WHAT TO PRODUCE » Please output the listing exactly as it stands, but omit any images.

MATERIALS PROVIDED »
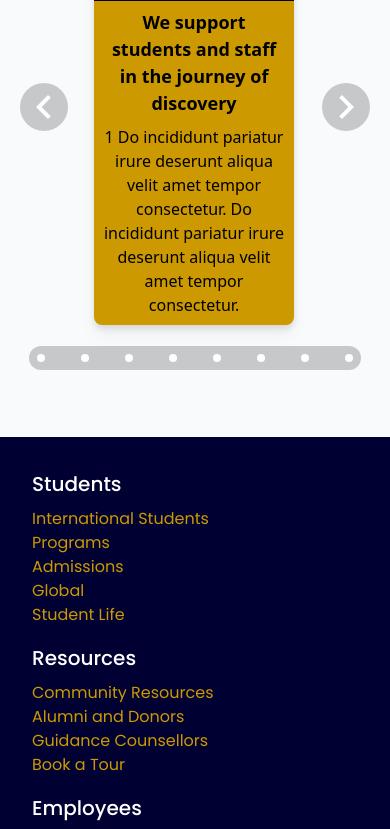
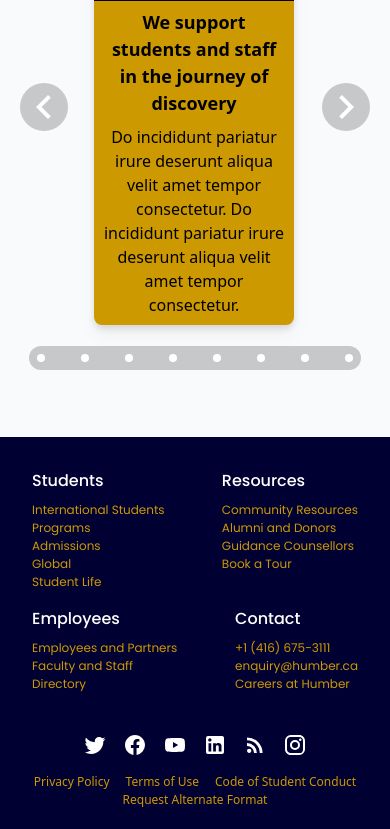
Before and after one commit to GeorgeCiesinski/college-website, a React (Vite) app: page / in a window 390 px wide. Shown: the part 3510-4339 px from the top of the page. Built offline with nearby package versions, Linux system fonts and the light colour scheme.

Commit message:
Same as last commit

```diff
--- a/src/components/bits.jsx
+++ b/src/components/bits.jsx
@@ -25,7 +25,7 @@
   const [currentIndex, setCurrentIndex] = useState(0);
   const width = screen.width;
   const margin = 32;
-  const translateAmount = width > 767 ? 235 + margin : 200 + margin;
+  const translateAmount = width > 767 ? 252 + margin : 200 + margin;
 
   useEffect(() => {
     const slider = document.querySelector('.slider');
@@ -52,9 +52,9 @@
     <div className='w-full relative group py-8'>
       <div className={`${styles.flexCenter} relative w-full h-max`}>
         <div className='w-3/5 sm:w-4/5 overflow-hidden'>
-          <div className='flex w-max slider'>
+          <div className='flex w-max slider transition duration-300'>
             {bytesImages.map((byte, index) => (
-              <div key={byte.id} className='w-[200px] sm:w-[235px] my-20 mx-4 bg-primary2 rounded-lg drop-shadow-lg hover:scale-110 cursor-pointer'>
+              <div key={byte.id} className='w-[200px] sm:w-[252px] my-20 mx-4 bg-primary2 rounded-lg drop-shadow-lg hover:scale-110 cursor-pointer'>
                 <Tile title={byte.title} description={byte.description} image={byte.image} alt={byte.id} />
               </div>
             ))}
--- a/src/components/footer.jsx
+++ b/src/components/footer.jsx
@@ -9,11 +9,11 @@
 
       <ul className='flex flex-wrap justify-between py-6'>
         {footerLinks.map((footer, index) => (
-          <li key={footer.id} className='font-poppins font-medium text-[20px] mx-2 my-2'>
+          <li key={footer.id} className='font-poppins font-medium text-[16px] sm:text-[20px] mx-2 my-2'>
             {footer.title}
             <ul className='mt-2'>
               {footer.links.map((link, index) => (
-                <li key={link.id} className='text-primary2 font-normal text-[16px] cursor-pointer hover:underline'>{link.title}</li>
+                <li key={link.id} className='text-primary2 font-normal text-[12px] sm:text-[16px] cursor-pointer hover:underline'>{link.title}</li>
               ))}
             </ul>
           </li>
--- a/src/data/constants.js
+++ b/src/data/constants.js
@@ -238,49 +238,49 @@
     {
         id: "image-1",
         title: "We support students and staff in the journey of discovery",
-        description: "1 Do incididunt pariatur irure deserunt aliqua velit amet tempor consectetur. Do incididunt pariatur irure deserunt aliqua velit amet tempor consectetur.",
+        description: "Do incididunt pariatur irure deserunt aliqua velit amet tempor consectetur. Do incididunt pariatur irure deserunt aliqua velit amet tempor consectetur.",
         image: windows,
     },
     {
         id: "image-2",
         title: "How to spot a phishing scam",
-        description: "2 Do incididunt pariatur irure deserunt aliqua velit amet tempor consectetur. Do incididunt pariatur irure deserunt aliqua velit amet tempor consectetur.",
+        description: "Do incididunt pariatur irure deserunt aliqua velit amet tempor consectetur. Do incididunt pariatur irure deserunt aliqua velit amet tempor consectetur.",
         image: phishing,
     },
     {
         id: "image-3",
         title: "Important Notice: Health Canada Warning",
-        description: "4 Do incididunt pariatur irure deserunt aliqua velit amet tempor consectetur. Do incididunt pariatur irure deserunt aliqua velit amet tempor consectetur.",
+        description: "Do incididunt pariatur irure deserunt aliqua velit amet tempor consectetur. Do incididunt pariatur irure deserunt aliqua velit amet tempor consectetur.",
         image: charger,
     },
     {
         id: "image-4",
         title: "Loose Lips Sink Ships",
-        description: "5 Do incididunt pariatur irure deserunt aliqua velit amet tempor consectetur. Do incididunt pariatur irure deserunt aliqua velit amet tempor consectetur.",
+        description: "Do incididunt pariatur irure deserunt aliqua velit amet tempor consectetur. Do incididunt pariatur irure deserunt aliqua velit amet tempor consectetur.",
         image: ships,
     },
     {
         id: "image-5",
         title: "Pirates Have No Shame",
-        description: "3 Do incididunt pariatur irure deserunt aliqua velit amet tempor consectetur. Do incididunt pariatur irure deserunt aliqua velit amet tempor consectetur.",
+        description: "Do incididunt pariatur irure deserunt aliqua velit amet tempor consectetur. Do incididunt pariatur irure deserunt aliqua velit amet tempor consectetur.",
         image: pirates,
     },
     {
         id: "image-6",
         title: "Pirates Bury their Treasure for a Reason",
-        description: "6 Do incididunt pariatur irure deserunt aliqua velit amet tempor consectetur. Do incididunt pariatur irure deserunt aliqua velit amet tempor consectetur.",
+        description: "Do incididunt pariatur irure deserunt aliqua velit amet tempor consectetur. Do incididunt pariatur irure deserunt aliqua velit amet tempor consectetur.",
         image: pirates2,
     },
     {
         id: "7",
         title: "Do Not Fall for the Honeytrap",
-        description: "7 Do incididunt pariatur irure deserunt aliqua velit amet tempor consectetur. Do incididunt pariatur irure deserunt aliqua velit amet tempor consectetur.",
+        description: "Do incididunt pariatur irure deserunt aliqua velit amet tempor consectetur. Do incididunt pariatur irure deserunt aliqua velit amet tempor consectetur.",
         image: honeytrap,
     },
     {
         id: "8",
         title: "Beware of Cursed Software",
-        description: "8 Do incididunt pariatur irure deserunt aliqua velit amet tempor consectetur. Do incididunt pariatur irure deserunt aliqua velit amet tempor consectetur.",
+        description: "Do incididunt pariatur irure deserunt aliqua velit amet tempor consectetur. Do incididunt pariatur irure deserunt aliqua velit amet tempor consectetur.",
         image: cursed,
     },
 ]
```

PROBLEM SOLUTION »
Before and after one commit to GeorgeCiesinski/college-website, a React (Vite) app: page / in a window 390 px wide. Shown: the part 3510-4339 px from the top of the page. Built offline with nearby package versions, Linux system fonts and the light colour scheme.

Commit message:
Same as last commit

```diff
--- a/src/components/bits.jsx
+++ b/src/components/bits.jsx
@@ -25,7 +25,7 @@
   const [currentIndex, setCurrentIndex] = useState(0);
   const width = screen.width;
   const margin = 32;
-  const translateAmount = width > 767 ? 235 + margin : 200 + margin;
+  const translateAmount = width > 767 ? 252 + margin : 200 + margin;
 
   useEffect(() => {
     const slider = document.querySelector('.slider');
@@ -52,9 +52,9 @@
     <div className='w-full relative group py-8'>
       <div className={`${styles.flexCenter} relative w-full h-max`}>
         <div className='w-3/5 sm:w-4/5 overflow-hidden'>
-          <div className='flex w-max slider'>
+          <div className='flex w-max slider transition duration-300'>
             {bytesImages.map((byte, index) => (
-              <div key={byte.id} className='w-[200px] sm:w-[235px] my-20 mx-4 bg-primary2 rounded-lg drop-shadow-lg hover:scale-110 cursor-pointer'>
+              <div key={byte.id} className='w-[200px] sm:w-[252px] my-20 mx-4 bg-primary2 rounded-lg drop-shadow-lg hover:scale-110 cursor-pointer'>
                 <Tile title={byte.title} description={byte.description} image={byte.image} alt={byte.id} />
               </div>
             ))}
--- a/src/components/footer.jsx
+++ b/src/components/footer.jsx
@@ -9,11 +9,11 @@
 
       <ul className='flex flex-wrap justify-between py-6'>
         {footerLinks.map((footer, index) => (
-          <li key={footer.id} className='font-poppins font-medium text-[20px] mx-2 my-2'>
+          <li key={footer.id} className='font-poppins font-medium text-[16px] sm:text-[20px] mx-2 my-2'>
             {footer.title}
             <ul className='mt-2'>
               {footer.links.map((link, index) => (
-                <li key={link.id} className='text-primary2 font-normal text-[16px] cursor-pointer hover:underline'>{link.title}</li>
+                <li key={link.id} className='text-primary2 font-normal text-[12px] sm:text-[16px] cursor-pointer hover:underline'>{link.title}</li>
               ))}
             </ul>
           </li>
--- a/src/data/constants.js
+++ b/src/data/constants.js
@@ -238,49 +238,49 @@
     {
         id: "image-1",
         title: "We support students and staff in the journey of discovery",
-        description: "1 Do incididunt pariatur irure deserunt aliqua velit amet tempor consectetur. Do incididunt pariatur irure deserunt aliqua velit amet tempor consectetur.",
+        description: "Do incididunt pariatur irure deserunt aliqua velit amet tempor consectetur. Do incididunt pariatur irure deserunt aliqua velit amet tempor consectetur.",
         image: windows,
     },
     {
         id: "image-2",
         title: "How to spot a phishing scam",
-        description: "2 Do incididunt pariatur irure deserunt aliqua velit amet tempor consectetur. Do incididunt pariatur irure deserunt aliqua velit amet tempor consectetur.",
+        description: "Do incididunt pariatur irure deserunt aliqua velit amet tempor consectetur. Do incididunt pariatur irure deserunt aliqua velit amet tempor consectetur.",
         image: phishing,
     },
     {
         id: "image-3",
         title: "Important Notice: Health Canada Warning",
-        description: "4 Do incididunt pariatur irure deserunt aliqua velit amet tempor consectetur. Do incididunt pariatur irure deserunt aliqua velit amet tempor consectetur.",
+        description: "Do incididunt pariatur irure deserunt aliqua velit amet tempor consectetur. Do incididunt pariatur irure deserunt aliqua velit amet tempor consectetur.",
         image: charger,
     },
     {
         id: "image-4",
         title: "Loose Lips Sink Ships",
-        description: "5 Do incididunt pariatur irure deserunt aliqua velit amet tempor consectetur. Do incididunt pariatur irure deserunt aliqua velit amet tempor consectetur.",
+        description: "Do incididunt pariatur irure deserunt aliqua velit amet tempor consectetur. Do incididunt pariatur irure deserunt aliqua velit amet tempor consectetur.",
         image: ships,
     },
     {
         id: "image-5",
         title: "Pirates Have No Shame",
-        description: "3 Do incididunt pariatur irure deserunt aliqua velit amet tempor consectetur. Do incididunt pariatur irure deserunt aliqua velit amet tempor consectetur.",
+        description: "Do incididunt pariatur irure deserunt aliqua velit amet tempor consectetur. Do incididunt pariatur irure deserunt aliqua velit amet tempor consectetur.",
         image: pirates,
     },
     {
         id: "image-6",
         title: "Pirates Bury their Treasure for a Reason",
-        description: "6 Do incididunt pariatur irure deserunt aliqua velit amet tempor consectetur. Do incididunt pariatur irure deserunt aliqua velit amet tempor consectetur.",
+        description: "Do incididunt pariatur irure deserunt aliqua velit amet tempor consectetur. Do incididunt pariatur irure deserunt aliqua velit amet tempor consectetur.",
         image: pirates2,
     },
     {
         id: "7",
         title: "Do Not Fall for the Honeytrap",
-        description: "7 Do incididunt pariatur irure deserunt aliqua velit amet tempor consectetur. Do incididunt pariatur irure deserunt aliqua velit amet tempor consectetur.",
+        description: "Do incididunt pariatur irure deserunt aliqua velit amet tempor consectetur. Do incididunt pariatur irure deserunt aliqua velit amet tempor consectetur.",
         image: honeytrap,
     },
     {
         id: "8",
         title: "Beware of Cursed Software",
-        description: "8 Do incididunt pariatur irure deserunt aliqua velit amet tempor consectetur. Do incididunt pariatur irure deserunt aliqua velit amet tempor consectetur.",
+        description: "Do incididunt pariatur irure deserunt aliqua velit amet tempor consectetur. Do incididunt pariatur irure deserunt aliqua velit amet tempor consectetur.",
         image: cursed,
     },
 ]
```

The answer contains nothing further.